**Input:**

- Opening Delimiter -

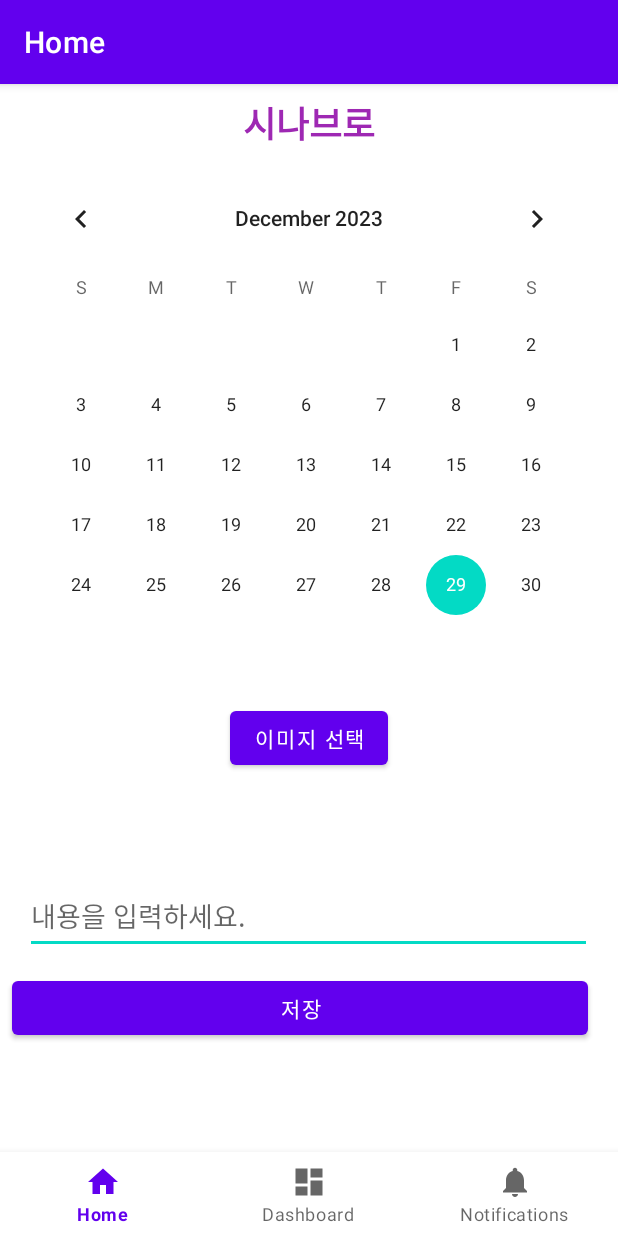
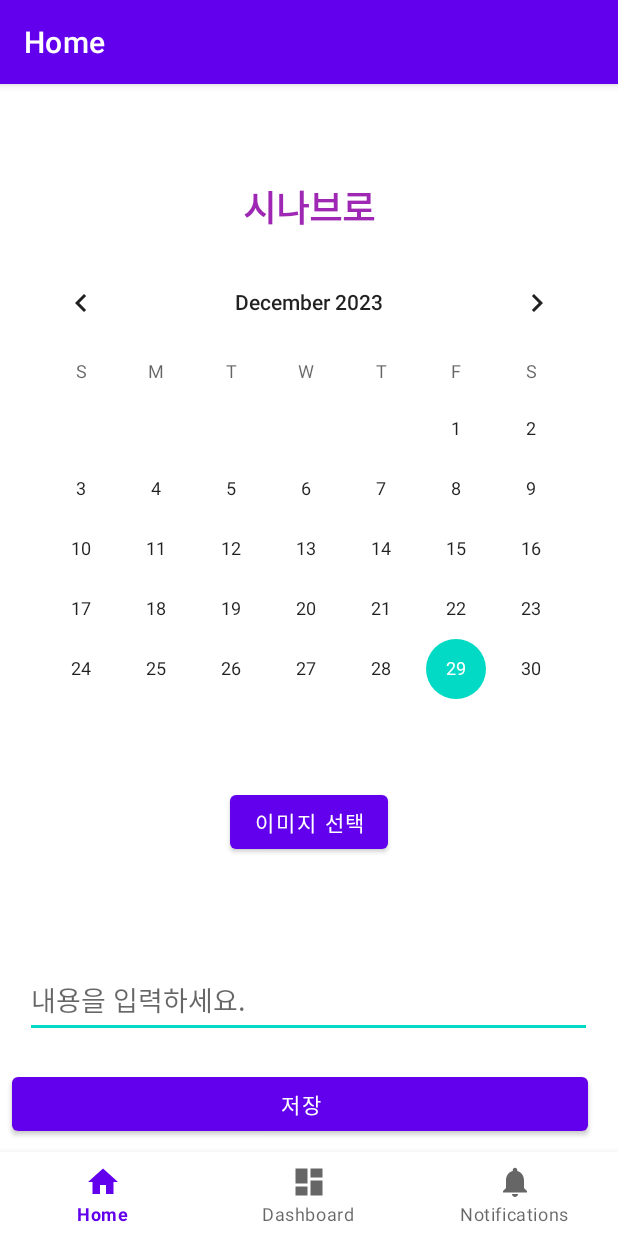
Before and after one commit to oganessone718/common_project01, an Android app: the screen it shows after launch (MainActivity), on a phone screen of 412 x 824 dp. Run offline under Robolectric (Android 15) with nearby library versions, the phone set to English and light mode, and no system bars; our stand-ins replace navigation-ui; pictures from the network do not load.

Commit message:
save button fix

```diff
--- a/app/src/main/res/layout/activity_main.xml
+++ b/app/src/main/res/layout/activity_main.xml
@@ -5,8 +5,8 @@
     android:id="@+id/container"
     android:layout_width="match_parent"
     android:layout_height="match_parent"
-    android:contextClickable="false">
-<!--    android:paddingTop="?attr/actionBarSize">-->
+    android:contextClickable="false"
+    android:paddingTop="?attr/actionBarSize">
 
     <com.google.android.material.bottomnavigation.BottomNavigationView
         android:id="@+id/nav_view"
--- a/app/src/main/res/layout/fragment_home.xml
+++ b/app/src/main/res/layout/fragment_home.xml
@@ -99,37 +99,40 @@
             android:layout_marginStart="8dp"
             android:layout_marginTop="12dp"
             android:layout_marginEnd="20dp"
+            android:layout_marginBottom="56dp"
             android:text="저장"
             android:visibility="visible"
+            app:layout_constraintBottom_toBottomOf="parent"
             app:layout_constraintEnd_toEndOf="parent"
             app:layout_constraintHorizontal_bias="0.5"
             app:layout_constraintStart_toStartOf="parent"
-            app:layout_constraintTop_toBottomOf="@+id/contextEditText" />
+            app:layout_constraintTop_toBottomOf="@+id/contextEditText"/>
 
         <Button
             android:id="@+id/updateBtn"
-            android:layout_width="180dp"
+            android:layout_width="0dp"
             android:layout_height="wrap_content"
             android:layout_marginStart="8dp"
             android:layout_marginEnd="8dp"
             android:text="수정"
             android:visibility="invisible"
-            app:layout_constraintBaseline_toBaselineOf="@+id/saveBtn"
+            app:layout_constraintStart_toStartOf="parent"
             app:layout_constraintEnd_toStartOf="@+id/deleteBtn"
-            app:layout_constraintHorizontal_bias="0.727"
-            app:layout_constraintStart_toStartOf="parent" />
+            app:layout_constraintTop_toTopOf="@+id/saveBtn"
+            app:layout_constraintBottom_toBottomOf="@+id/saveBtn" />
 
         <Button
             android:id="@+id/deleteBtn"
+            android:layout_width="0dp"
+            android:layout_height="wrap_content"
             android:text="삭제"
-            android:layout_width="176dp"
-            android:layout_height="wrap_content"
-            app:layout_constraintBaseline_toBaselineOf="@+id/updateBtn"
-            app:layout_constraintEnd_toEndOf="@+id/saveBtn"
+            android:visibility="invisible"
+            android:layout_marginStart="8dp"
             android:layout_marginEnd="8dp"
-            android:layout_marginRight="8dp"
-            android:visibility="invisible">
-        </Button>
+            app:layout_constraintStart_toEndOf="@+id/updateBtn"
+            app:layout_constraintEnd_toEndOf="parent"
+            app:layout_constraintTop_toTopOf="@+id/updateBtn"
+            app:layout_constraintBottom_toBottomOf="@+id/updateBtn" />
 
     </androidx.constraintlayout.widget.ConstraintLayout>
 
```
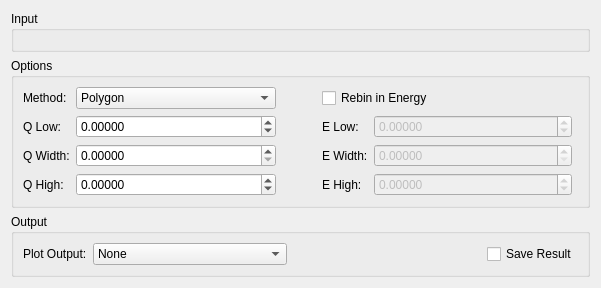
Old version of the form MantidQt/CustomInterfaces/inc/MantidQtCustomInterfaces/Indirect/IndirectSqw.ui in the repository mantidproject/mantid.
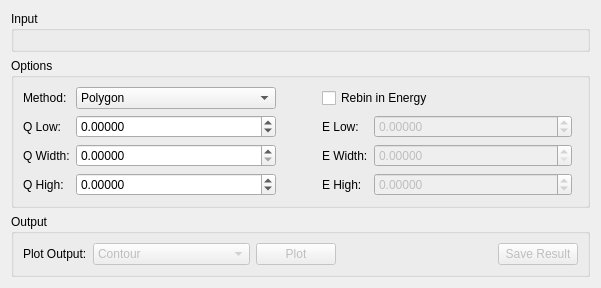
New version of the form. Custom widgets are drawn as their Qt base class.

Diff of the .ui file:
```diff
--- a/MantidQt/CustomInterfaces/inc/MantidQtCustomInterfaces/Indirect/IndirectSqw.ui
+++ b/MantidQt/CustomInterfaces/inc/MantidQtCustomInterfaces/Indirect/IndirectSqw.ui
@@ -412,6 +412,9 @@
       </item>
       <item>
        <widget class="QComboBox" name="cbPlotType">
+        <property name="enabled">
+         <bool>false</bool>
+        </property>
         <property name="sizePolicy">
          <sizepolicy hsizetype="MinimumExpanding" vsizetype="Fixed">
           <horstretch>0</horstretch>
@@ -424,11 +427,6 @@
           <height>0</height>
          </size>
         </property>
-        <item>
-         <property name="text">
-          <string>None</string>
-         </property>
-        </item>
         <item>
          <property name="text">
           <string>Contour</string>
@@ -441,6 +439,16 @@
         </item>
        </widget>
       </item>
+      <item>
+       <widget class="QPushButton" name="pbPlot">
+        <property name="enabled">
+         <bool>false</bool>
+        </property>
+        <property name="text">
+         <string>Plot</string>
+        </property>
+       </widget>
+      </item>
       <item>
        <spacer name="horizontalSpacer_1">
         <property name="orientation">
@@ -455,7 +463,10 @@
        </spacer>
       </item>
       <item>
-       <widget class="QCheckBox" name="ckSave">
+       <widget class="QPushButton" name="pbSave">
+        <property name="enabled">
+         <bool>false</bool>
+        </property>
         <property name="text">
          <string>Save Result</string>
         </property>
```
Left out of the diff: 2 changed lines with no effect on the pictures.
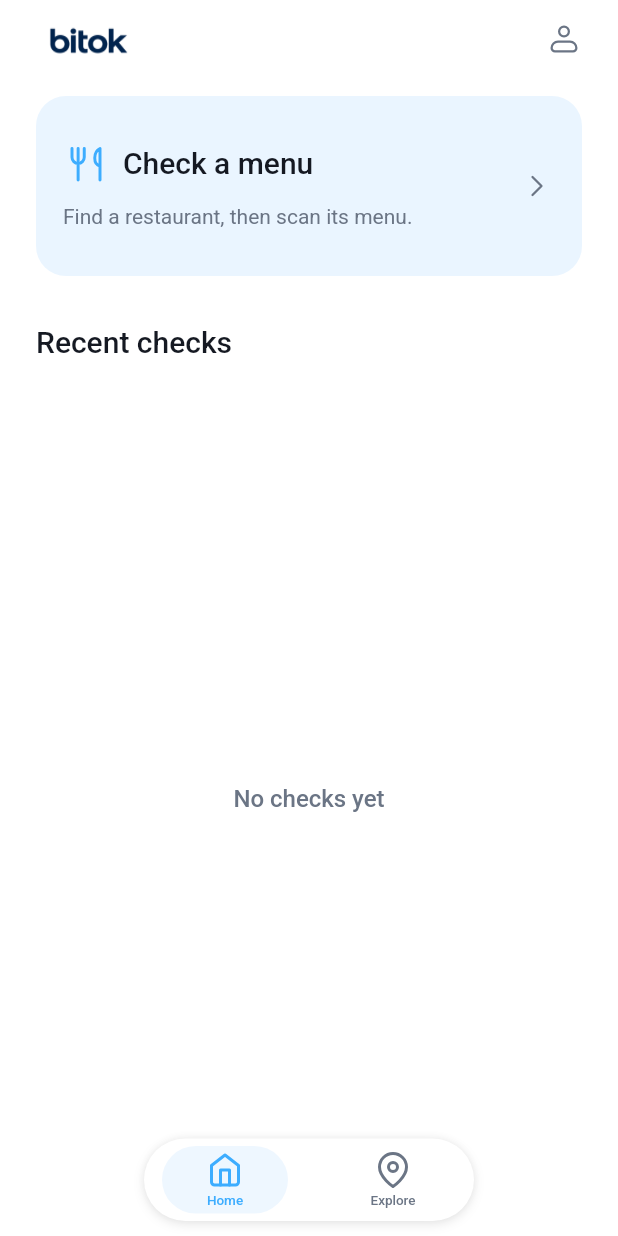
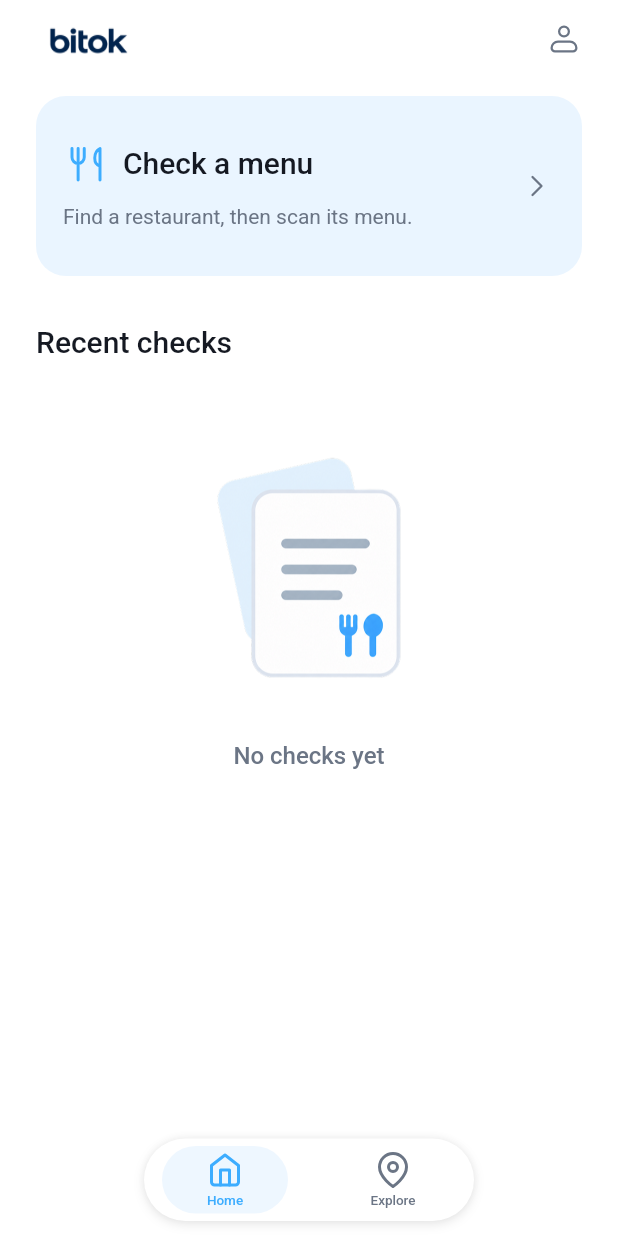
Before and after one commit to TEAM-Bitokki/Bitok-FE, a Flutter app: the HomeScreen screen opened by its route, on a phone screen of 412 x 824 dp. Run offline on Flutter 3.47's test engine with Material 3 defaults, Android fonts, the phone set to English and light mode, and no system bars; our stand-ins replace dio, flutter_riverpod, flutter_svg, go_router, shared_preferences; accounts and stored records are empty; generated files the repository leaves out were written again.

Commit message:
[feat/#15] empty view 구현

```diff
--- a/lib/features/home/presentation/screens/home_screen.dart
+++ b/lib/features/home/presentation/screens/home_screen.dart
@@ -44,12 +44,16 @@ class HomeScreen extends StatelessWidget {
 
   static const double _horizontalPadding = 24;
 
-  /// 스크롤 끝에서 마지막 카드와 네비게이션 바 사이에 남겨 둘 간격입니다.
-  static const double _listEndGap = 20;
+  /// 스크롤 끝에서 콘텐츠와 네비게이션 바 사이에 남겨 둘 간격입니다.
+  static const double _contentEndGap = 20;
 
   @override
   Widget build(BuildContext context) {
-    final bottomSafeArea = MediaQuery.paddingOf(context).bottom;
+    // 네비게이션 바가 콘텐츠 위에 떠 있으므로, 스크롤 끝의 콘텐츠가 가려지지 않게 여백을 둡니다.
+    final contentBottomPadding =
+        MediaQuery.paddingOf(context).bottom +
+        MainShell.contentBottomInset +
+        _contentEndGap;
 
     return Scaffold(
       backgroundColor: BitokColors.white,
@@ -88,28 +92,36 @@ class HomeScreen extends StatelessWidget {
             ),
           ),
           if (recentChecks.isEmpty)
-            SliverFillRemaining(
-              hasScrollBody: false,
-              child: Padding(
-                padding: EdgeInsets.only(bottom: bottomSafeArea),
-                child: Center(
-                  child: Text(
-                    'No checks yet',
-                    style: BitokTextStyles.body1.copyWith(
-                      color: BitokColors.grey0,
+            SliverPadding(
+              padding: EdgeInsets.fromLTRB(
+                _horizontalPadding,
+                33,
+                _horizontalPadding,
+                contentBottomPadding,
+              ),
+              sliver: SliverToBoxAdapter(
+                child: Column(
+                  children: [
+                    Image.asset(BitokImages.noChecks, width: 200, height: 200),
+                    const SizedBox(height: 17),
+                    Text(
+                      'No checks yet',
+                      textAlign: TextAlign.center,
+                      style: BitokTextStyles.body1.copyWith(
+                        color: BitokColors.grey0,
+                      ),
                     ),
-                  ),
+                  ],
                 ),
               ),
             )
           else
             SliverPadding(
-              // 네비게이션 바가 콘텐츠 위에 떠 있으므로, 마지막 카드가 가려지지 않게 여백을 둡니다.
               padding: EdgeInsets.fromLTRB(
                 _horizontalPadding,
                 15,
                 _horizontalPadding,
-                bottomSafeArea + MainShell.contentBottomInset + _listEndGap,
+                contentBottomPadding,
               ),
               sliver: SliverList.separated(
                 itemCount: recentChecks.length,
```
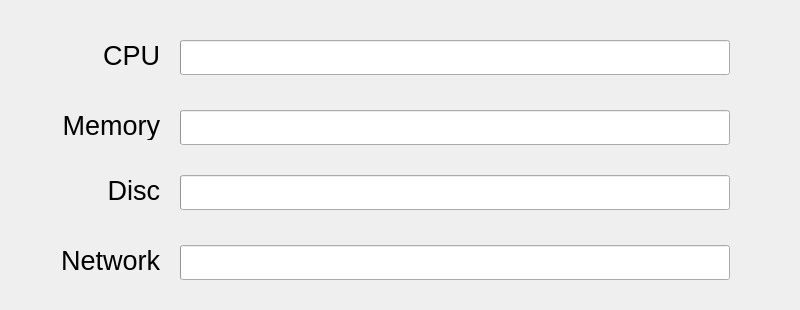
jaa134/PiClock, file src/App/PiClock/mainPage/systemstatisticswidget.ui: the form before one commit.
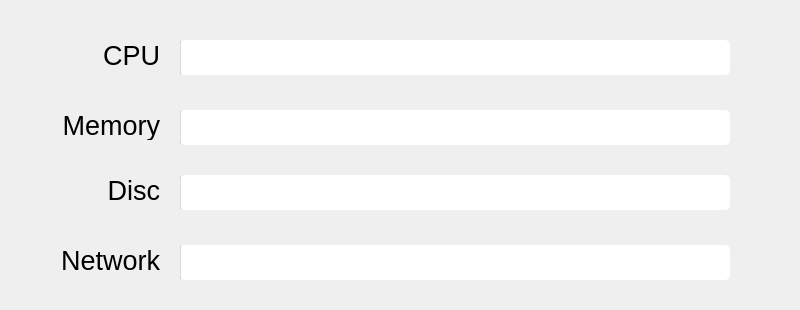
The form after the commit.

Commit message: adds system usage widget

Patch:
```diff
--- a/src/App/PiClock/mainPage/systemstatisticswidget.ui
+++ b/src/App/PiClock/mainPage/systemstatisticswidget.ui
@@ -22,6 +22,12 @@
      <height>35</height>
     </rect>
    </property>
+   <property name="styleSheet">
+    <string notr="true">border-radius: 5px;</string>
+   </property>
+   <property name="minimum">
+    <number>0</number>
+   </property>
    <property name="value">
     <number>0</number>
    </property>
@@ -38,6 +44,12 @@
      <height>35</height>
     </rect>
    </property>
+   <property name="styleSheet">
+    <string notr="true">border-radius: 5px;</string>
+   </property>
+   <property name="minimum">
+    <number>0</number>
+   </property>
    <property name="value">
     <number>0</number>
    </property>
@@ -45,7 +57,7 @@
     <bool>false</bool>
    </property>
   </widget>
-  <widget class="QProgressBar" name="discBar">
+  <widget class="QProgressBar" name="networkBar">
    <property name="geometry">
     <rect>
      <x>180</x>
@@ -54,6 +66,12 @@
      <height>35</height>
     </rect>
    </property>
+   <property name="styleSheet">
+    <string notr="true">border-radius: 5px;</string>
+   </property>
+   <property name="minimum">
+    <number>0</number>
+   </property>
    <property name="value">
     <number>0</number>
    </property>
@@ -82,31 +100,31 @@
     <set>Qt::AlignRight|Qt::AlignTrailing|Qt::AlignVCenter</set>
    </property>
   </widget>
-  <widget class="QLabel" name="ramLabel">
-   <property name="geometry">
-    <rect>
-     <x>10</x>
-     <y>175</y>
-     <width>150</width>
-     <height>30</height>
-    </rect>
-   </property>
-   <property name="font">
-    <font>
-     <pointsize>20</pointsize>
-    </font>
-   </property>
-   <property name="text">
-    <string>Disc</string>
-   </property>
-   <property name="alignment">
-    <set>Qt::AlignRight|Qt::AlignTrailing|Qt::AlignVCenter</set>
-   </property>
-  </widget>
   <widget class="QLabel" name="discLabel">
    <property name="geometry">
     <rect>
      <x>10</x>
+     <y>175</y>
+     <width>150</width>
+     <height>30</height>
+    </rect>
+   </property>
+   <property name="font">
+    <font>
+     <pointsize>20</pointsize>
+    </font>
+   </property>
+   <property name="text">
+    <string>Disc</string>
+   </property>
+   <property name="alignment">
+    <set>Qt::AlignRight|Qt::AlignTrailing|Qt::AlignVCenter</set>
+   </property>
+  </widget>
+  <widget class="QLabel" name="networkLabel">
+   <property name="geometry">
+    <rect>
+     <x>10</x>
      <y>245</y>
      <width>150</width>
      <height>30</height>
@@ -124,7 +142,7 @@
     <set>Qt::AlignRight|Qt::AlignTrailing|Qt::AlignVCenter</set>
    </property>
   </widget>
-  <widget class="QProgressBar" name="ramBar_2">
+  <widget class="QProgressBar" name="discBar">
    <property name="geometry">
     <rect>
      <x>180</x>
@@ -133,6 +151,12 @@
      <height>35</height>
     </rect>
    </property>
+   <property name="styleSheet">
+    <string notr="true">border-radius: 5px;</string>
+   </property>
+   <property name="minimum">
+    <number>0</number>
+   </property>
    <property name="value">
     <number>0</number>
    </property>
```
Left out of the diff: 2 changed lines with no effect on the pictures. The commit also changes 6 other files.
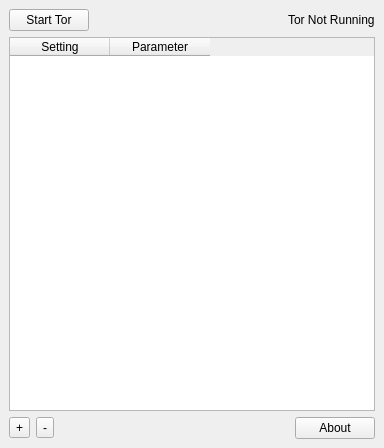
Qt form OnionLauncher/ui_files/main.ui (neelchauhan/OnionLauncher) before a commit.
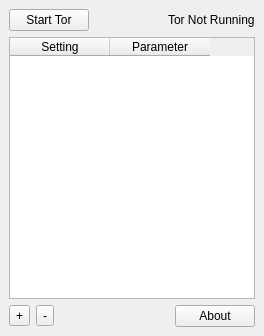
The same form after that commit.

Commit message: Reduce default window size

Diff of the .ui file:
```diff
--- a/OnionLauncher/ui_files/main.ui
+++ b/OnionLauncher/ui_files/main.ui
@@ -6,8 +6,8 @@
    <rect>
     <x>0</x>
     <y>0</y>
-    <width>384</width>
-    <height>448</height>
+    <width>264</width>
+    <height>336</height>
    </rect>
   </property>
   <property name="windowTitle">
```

- Closing Delimiter -

**Requirement:**
What lines in the entries contain "CustomInterfaces"? Report each one by copying it.

**Result:**
Old version of the form MantidQt/CustomInterfaces/inc/MantidQtCustomInterfaces/Indirect/IndirectSqw.ui in the repository mantidproject/mantid.
--- a/MantidQt/CustomInterfaces/inc/MantidQtCustomInterfaces/Indirect/IndirectSqw.ui
+++ b/MantidQt/CustomInterfaces/inc/MantidQtCustomInterfaces/Indirect/IndirectSqw.ui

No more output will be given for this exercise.